TASK DESCRIPTION
Keep the wording of each record exactly the same when you repeat it, and leave out pictures.

RECORDS TO PROCESS
———
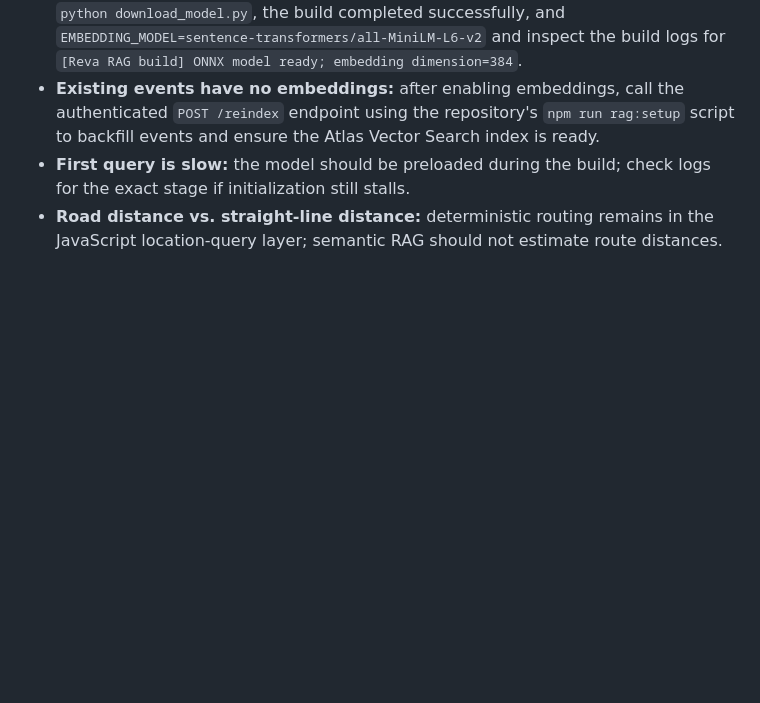
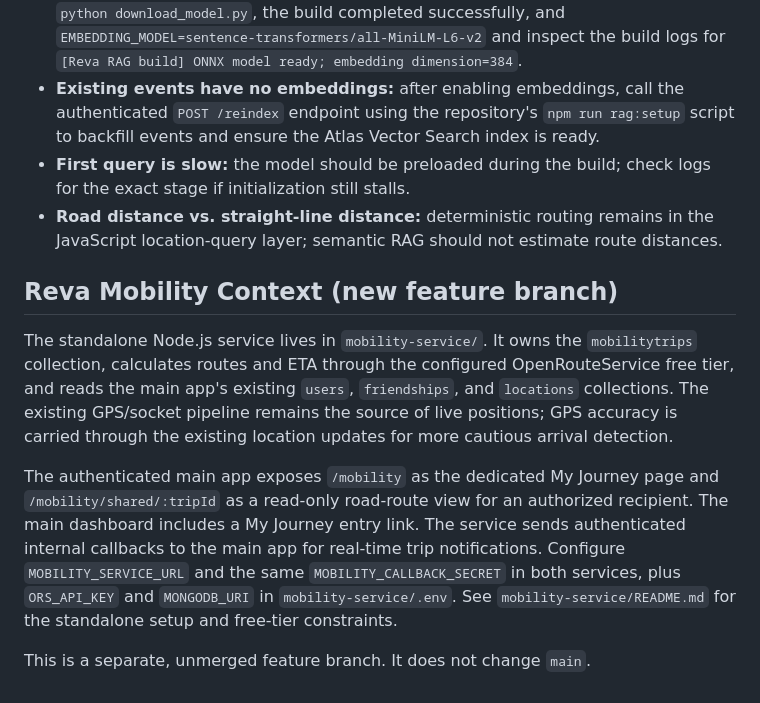
Before and after one commit to ayushthakare7/Realtime-Location-Tracker-authenticated, a Markdown page: README.md, the part around the change. GitHub-like rendering; blank space fills up the shorter version.

Commit message:
Document the new Reva Mobility Context architecture

```diff
--- a/README.md
+++ b/README.md
@@ -270,3 +270,12 @@ Offline event batches are idempotent by `eventId`, accept up to 100 events per r
 - **Existing events have no embeddings:** after enabling embeddings, call the authenticated `POST /reindex` endpoint using the repository's `npm run rag:setup` script to backfill events and ensure the Atlas Vector Search index is ready.
 - **First query is slow:** the model should be preloaded during the build; check logs for the exact stage if initialization still stalls.
 - **Road distance vs. straight-line distance:** deterministic routing remains in the JavaScript location-query layer; semantic RAG should not estimate route distances.
+
+
+## Reva Mobility Context (new feature branch)
+
+The standalone Node.js service lives in `mobility-service/`. It owns the `mobilitytrips` collection, calculates routes and ETA through the configured OpenRouteService free tier, and reads the main app's existing `users`, `friendships`, and `locations` collections. The existing GPS/socket pipeline remains the source of live positions; GPS accuracy is carried through the existing location updates for more cautious arrival detection.
+
+The authenticated main app exposes `/mobility` as the dedicated My Journey page and `/mobility/shared/:tripId` as a read-only road-route view for an authorized recipient. The main dashboard includes a My Journey entry link. The service sends authenticated internal callbacks to the main app for real-time trip notifications. Configure `MOBILITY_SERVICE_URL` and the same `MOBILITY_CALLBACK_SECRET` in both services, plus `ORS_API_KEY` and `MONGODB_URI` in `mobility-service/.env`. See `mobility-service/README.md` for the standalone setup and free-tier constraints.
+
+This is a separate, unmerged feature branch. It does not change `main`.
```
———
EXPECTED ANSWER
Before and after one commit to ayushthakare7/Realtime-Location-Tracker-authenticated, a Markdown page: README.md, the part around the change. GitHub-like rendering; blank space fills up the shorter version.

Commit message:
Document the new Reva Mobility Context architecture

```diff
--- a/README.md
+++ b/README.md
@@ -270,3 +270,12 @@ Offline event batches are idempotent by `eventId`, accept up to 100 events per r
 - **Existing events have no embeddings:** after enabling embeddings, call the authenticated `POST /reindex` endpoint using the repository's `npm run rag:setup` script to backfill events and ensure the Atlas Vector Search index is ready.
 - **First query is slow:** the model should be preloaded during the build; check logs for the exact stage if initialization still stalls.
 - **Road distance vs. straight-line distance:** deterministic routing remains in the JavaScript location-query layer; semantic RAG should not estimate route distances.
+
+
+## Reva Mobility Context (new feature branch)
+
+The standalone Node.js service lives in `mobility-service/`. It owns the `mobilitytrips` collection, calculates routes and ETA through the configured OpenRouteService free tier, and reads the main app's existing `users`, `friendships`, and `locations` collections. The existing GPS/socket pipeline remains the source of live positions; GPS accuracy is carried through the existing location updates for more cautious arrival detection.
+
+The authenticated main app exposes `/mobility` as the dedicated My Journey page and `/mobility/shared/:tripId` as a read-only road-route view for an authorized recipient. The main dashboard includes a My Journey entry link. The service sends authenticated internal callbacks to the main app for real-time trip notifications. Configure `MOBILITY_SERVICE_URL` and the same `MOBILITY_CALLBACK_SECRET` in both services, plus `ORS_API_KEY` and `MONGODB_URI` in `mobility-service/.env`. See `mobility-service/README.md` for the standalone setup and free-tier constraints.
+
+This is a separate, unmerged feature branch. It does not change `main`.
```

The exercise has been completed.